List, from the lines below, each one with "README" in it.
##### Data supplied
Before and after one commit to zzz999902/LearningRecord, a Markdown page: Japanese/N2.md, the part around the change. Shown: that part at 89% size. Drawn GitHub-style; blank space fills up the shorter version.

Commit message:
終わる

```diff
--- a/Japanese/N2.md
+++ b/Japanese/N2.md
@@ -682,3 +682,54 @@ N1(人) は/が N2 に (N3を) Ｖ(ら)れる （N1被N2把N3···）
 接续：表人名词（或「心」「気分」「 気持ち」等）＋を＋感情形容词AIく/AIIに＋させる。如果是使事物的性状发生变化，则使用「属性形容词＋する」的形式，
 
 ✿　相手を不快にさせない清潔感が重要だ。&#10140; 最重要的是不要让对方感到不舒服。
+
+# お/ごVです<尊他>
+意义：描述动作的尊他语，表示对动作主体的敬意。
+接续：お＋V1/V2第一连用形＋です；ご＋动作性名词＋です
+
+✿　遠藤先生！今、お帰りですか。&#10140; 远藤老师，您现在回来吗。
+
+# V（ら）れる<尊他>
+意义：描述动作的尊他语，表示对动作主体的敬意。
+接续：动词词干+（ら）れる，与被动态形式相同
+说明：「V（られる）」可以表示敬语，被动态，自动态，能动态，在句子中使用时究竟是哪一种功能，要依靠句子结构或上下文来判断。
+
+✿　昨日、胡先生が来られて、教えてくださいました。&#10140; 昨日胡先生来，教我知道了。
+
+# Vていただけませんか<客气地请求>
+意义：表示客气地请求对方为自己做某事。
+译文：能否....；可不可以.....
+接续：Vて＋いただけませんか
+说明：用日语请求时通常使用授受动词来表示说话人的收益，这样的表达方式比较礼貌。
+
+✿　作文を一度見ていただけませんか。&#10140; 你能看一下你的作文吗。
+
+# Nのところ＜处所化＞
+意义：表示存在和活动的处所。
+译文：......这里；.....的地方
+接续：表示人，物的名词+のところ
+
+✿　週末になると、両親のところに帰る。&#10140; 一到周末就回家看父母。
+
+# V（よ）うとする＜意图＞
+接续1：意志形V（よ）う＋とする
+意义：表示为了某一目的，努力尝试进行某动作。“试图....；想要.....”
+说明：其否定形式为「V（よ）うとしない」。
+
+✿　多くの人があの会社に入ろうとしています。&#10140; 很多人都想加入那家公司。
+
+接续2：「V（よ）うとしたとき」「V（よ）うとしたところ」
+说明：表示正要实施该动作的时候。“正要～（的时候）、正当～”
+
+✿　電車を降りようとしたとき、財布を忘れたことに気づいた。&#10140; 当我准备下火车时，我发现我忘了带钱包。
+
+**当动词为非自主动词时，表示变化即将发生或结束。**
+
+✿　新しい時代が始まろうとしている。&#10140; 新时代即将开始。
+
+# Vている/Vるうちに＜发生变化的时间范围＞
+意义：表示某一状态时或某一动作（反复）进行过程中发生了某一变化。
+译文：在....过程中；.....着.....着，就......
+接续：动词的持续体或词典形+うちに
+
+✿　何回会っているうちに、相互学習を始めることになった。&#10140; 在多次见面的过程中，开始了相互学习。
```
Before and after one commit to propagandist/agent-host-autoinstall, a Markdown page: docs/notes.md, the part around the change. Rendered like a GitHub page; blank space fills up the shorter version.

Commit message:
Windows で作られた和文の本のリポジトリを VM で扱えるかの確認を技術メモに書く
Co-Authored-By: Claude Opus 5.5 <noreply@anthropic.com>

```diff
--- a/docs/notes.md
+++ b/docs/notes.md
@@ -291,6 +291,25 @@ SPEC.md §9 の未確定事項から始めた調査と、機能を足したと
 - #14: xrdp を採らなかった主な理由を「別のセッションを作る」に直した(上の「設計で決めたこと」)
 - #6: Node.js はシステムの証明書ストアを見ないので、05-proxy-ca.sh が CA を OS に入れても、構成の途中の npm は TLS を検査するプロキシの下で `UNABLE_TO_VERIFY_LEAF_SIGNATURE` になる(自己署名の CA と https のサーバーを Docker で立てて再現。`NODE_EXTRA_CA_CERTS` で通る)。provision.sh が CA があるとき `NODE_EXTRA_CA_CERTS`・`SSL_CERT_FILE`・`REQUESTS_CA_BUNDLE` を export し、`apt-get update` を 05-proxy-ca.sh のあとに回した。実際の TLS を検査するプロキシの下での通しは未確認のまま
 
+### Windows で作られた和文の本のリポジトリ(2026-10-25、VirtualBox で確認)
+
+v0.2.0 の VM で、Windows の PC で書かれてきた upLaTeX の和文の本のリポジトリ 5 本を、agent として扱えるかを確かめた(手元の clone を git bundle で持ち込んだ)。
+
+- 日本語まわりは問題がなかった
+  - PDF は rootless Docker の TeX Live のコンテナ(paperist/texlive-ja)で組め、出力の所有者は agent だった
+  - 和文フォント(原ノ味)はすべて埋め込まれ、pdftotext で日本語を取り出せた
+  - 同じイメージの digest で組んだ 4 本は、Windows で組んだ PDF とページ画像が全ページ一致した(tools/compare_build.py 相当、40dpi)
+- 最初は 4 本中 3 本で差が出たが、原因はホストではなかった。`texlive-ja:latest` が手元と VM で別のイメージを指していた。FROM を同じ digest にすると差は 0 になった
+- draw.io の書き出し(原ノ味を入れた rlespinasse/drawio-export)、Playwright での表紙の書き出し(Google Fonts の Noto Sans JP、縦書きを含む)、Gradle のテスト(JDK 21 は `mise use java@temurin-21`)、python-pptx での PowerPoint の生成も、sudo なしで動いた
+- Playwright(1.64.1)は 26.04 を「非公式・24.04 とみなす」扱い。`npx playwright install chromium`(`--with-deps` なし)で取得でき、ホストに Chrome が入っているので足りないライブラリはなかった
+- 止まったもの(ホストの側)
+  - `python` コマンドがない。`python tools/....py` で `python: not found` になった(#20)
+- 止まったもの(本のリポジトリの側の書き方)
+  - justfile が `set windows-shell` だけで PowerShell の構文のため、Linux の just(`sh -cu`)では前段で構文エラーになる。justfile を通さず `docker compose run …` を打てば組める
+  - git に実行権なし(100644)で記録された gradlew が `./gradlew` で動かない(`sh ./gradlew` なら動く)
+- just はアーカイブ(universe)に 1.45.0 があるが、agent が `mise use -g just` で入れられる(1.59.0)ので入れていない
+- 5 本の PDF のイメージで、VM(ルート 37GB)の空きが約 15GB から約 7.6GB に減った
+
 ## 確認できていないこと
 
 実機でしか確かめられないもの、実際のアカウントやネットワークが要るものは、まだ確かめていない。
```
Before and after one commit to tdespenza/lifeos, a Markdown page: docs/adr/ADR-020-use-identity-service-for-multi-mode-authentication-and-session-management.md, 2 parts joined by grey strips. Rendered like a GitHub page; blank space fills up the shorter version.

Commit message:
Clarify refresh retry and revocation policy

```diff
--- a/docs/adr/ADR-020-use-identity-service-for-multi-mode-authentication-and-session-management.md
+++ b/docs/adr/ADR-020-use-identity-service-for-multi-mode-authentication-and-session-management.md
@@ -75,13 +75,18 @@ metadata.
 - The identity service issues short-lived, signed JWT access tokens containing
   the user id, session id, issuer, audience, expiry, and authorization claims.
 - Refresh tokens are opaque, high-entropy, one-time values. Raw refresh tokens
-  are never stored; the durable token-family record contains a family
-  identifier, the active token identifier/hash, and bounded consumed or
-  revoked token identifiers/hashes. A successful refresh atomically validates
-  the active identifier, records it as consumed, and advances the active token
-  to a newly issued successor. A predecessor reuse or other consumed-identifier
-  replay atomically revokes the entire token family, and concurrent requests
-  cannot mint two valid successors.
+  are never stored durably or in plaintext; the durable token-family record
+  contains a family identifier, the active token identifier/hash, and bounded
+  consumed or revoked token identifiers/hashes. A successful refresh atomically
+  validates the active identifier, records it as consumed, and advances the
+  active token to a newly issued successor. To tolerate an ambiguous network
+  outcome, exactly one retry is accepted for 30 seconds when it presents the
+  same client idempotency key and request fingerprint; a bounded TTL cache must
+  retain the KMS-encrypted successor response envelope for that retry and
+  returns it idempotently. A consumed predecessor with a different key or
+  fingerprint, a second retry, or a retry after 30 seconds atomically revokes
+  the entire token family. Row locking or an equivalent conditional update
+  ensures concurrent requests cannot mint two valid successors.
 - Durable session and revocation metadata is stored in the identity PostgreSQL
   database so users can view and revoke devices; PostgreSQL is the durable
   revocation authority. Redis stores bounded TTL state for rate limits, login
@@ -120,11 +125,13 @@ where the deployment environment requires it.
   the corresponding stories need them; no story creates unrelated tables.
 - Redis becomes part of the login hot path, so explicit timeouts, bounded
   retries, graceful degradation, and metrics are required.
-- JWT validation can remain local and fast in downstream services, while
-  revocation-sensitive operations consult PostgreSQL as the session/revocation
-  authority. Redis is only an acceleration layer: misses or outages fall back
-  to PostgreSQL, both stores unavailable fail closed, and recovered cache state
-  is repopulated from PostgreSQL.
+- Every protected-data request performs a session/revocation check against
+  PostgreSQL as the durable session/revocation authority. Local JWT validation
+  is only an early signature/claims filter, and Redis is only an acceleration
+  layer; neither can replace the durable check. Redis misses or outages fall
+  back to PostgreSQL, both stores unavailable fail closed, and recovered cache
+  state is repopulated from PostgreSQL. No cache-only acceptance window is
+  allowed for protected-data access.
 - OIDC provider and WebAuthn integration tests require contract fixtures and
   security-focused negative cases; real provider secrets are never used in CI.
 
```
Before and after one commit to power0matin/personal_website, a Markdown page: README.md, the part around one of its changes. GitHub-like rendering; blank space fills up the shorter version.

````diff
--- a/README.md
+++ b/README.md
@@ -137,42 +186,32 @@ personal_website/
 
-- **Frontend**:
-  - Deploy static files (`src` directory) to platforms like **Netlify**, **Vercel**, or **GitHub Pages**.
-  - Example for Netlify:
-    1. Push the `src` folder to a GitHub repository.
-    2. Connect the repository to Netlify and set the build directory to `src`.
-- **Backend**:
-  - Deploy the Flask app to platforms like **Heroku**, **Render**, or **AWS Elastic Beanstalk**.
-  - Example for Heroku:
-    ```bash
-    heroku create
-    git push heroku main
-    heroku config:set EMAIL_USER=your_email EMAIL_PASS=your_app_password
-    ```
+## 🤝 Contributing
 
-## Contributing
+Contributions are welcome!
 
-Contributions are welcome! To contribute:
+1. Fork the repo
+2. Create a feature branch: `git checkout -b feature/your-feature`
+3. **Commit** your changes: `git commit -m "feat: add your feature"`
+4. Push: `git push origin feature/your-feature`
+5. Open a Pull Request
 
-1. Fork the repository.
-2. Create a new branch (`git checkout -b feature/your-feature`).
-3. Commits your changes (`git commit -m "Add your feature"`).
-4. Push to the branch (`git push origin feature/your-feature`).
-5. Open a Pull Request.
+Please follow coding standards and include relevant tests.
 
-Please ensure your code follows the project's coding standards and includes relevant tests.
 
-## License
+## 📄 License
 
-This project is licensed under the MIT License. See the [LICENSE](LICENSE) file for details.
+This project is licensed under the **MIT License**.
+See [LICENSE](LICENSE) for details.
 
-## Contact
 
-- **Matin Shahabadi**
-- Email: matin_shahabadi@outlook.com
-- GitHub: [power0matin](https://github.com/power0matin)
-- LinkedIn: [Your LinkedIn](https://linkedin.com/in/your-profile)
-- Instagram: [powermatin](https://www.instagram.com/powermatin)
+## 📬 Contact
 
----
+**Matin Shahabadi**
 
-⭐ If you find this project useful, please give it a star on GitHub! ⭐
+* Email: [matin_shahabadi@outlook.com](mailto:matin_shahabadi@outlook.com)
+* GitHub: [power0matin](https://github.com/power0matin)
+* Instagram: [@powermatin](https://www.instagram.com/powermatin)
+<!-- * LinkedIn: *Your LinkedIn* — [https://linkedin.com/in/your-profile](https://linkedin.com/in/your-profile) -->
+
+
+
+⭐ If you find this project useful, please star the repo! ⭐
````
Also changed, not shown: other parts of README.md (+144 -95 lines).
##########
• [The completed task]:
Before and after one commit to power0matin/personal_website, a Markdown page: README.md, the part around one of its changes. GitHub-like rendering; blank space fills up the shorter version.
--- a/README.md
+++ b/README.md
Also changed, not shown: other parts of README.md (+144 -95 lines).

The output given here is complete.